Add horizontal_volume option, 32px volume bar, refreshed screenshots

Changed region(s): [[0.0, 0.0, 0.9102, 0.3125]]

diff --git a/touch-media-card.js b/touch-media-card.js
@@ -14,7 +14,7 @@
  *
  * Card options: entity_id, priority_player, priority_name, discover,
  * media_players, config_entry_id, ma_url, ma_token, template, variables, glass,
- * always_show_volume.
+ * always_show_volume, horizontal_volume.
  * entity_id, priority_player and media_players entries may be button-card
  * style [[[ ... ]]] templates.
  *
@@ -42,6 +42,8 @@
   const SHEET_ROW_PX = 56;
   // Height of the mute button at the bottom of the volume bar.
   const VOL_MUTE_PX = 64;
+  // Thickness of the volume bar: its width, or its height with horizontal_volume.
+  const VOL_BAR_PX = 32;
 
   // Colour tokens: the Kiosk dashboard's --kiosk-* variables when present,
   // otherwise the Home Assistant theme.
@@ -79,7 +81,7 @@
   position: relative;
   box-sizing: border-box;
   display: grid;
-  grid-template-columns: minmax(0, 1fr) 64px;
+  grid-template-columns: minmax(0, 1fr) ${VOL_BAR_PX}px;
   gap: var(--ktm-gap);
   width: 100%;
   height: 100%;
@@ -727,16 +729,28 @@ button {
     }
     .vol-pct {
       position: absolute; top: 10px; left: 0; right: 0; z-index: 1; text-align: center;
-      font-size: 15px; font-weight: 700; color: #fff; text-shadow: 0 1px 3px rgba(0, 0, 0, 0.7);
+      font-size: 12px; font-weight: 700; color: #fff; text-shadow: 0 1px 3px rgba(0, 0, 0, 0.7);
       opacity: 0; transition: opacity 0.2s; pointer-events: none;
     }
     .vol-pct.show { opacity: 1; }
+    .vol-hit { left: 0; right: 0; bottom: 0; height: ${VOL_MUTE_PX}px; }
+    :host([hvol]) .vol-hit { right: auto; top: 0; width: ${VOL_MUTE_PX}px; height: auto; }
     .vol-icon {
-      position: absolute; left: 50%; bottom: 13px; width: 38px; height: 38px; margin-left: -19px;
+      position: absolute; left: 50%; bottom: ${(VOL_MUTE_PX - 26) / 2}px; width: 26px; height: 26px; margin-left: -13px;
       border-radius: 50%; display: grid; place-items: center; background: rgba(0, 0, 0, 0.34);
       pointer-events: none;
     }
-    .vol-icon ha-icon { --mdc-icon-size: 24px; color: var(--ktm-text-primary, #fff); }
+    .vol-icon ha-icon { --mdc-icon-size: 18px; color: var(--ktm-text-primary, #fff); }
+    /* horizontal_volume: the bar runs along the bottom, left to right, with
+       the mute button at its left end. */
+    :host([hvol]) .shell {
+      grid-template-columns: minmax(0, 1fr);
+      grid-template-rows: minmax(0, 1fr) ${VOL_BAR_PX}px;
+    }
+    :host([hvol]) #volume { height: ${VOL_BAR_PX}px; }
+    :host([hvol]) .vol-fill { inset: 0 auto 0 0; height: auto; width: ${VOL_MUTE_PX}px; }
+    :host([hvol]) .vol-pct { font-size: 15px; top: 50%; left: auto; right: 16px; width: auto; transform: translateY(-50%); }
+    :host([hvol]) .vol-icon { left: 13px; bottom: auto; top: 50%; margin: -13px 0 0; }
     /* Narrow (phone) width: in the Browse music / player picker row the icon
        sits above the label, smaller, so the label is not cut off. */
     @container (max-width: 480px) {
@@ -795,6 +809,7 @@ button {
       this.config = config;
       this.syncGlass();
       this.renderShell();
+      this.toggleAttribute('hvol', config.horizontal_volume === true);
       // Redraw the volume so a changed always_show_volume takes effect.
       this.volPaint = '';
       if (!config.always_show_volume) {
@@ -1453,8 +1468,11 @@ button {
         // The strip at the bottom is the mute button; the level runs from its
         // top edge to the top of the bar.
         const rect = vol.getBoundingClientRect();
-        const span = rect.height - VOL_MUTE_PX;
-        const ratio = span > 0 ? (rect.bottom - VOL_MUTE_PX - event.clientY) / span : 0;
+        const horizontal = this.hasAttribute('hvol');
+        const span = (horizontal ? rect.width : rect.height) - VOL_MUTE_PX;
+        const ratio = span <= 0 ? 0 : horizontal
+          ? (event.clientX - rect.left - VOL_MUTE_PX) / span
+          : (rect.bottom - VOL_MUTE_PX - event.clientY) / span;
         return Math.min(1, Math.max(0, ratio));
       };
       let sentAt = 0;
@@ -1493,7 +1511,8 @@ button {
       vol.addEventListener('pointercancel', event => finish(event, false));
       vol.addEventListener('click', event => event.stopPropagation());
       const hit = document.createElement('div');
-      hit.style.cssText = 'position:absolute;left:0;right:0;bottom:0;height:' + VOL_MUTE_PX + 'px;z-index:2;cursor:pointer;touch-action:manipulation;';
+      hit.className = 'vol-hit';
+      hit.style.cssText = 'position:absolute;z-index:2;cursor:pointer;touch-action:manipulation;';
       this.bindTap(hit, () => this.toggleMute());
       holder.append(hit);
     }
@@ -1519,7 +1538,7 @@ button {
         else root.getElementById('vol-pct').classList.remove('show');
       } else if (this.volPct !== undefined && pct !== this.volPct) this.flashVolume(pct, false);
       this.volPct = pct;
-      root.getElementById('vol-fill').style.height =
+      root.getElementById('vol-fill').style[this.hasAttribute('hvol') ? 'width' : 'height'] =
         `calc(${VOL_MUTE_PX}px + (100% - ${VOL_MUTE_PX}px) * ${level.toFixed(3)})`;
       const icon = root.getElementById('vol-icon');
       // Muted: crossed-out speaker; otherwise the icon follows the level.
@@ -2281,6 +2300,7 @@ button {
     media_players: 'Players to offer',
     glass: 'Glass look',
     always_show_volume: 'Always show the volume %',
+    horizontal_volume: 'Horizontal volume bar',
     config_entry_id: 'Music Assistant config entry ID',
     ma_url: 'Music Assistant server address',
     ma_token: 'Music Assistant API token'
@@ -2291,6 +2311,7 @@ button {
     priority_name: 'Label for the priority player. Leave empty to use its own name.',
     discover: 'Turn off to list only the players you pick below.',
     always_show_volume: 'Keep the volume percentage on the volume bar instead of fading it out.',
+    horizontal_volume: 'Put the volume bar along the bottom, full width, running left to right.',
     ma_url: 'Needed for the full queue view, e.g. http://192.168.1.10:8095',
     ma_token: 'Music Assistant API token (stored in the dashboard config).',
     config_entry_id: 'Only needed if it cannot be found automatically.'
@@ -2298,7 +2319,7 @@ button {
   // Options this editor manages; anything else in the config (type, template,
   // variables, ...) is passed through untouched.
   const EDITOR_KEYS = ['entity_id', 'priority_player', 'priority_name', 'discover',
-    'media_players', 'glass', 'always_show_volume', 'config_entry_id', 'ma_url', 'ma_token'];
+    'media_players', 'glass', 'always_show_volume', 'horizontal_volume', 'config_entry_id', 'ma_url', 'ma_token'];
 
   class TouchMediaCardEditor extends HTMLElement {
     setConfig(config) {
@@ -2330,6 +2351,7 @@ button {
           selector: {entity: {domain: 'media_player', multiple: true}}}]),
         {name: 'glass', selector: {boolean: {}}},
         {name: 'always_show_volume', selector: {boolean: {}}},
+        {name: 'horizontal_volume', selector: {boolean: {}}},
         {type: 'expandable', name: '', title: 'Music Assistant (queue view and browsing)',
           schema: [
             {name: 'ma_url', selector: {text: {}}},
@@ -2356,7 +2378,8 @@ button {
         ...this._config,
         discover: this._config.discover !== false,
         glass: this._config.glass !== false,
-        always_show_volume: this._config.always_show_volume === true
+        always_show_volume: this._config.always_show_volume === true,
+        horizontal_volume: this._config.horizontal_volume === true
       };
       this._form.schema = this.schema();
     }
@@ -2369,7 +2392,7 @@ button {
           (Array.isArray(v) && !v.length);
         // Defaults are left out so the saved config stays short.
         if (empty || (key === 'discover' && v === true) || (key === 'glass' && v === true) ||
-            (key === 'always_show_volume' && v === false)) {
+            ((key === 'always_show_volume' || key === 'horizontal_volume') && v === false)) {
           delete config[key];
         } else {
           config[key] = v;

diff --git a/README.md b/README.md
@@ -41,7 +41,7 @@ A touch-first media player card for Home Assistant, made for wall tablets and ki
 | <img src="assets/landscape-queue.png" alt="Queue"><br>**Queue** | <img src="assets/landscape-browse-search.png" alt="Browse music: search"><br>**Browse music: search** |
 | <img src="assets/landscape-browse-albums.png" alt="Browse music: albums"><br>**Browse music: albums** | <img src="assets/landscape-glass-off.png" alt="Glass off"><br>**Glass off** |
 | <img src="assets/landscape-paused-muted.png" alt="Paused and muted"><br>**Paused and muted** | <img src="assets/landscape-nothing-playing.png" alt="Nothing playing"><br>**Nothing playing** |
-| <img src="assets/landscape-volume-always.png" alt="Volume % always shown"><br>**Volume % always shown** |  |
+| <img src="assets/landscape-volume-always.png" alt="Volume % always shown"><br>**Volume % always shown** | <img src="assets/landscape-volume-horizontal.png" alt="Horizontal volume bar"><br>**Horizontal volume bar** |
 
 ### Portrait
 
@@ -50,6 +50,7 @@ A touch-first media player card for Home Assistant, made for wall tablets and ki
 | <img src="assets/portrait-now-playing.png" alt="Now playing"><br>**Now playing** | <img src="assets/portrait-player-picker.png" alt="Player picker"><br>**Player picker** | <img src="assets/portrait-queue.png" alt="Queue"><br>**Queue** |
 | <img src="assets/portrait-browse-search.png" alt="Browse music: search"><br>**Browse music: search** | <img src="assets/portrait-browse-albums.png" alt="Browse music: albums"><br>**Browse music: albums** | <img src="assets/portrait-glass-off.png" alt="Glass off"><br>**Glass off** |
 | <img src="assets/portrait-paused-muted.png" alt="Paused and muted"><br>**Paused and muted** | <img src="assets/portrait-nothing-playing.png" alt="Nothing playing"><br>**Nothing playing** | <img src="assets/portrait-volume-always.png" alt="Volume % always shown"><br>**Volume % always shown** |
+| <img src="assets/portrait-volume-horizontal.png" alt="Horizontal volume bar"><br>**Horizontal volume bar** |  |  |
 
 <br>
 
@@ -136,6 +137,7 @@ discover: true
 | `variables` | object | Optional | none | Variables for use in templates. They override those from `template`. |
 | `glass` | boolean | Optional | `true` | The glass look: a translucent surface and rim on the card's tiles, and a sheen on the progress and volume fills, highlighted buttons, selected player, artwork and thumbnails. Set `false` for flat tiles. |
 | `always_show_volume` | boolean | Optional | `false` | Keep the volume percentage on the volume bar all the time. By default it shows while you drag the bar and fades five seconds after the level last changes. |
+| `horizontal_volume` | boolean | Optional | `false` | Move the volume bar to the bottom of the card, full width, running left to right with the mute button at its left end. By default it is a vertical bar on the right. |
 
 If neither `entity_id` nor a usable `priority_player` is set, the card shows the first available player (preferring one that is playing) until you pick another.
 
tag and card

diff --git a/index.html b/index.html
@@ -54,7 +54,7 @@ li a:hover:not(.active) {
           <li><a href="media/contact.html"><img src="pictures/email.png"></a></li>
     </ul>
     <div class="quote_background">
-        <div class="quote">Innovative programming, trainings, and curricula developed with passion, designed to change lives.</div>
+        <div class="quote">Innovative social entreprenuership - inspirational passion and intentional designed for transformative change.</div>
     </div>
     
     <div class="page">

## AIM OF THE TASK
Can you repeat, word for word, every line above from the one containing "priority_name: 'Label for" down to the one containing "ma_url: 'Needed for", including both?

## RESPONSE AREA
     priority_name: 'Label for the priority player. Leave empty to use its own name.',
     discover: 'Turn off to list only the players you pick below.',
     always_show_volume: 'Keep the volume percentage on the volume bar instead of fading it out.',
+    horizontal_volume: 'Put the volume bar along the bottom, full width, running left to right.',
     ma_url: 'Needed for the full queue view, e.g. http://192.168.1.10:8095',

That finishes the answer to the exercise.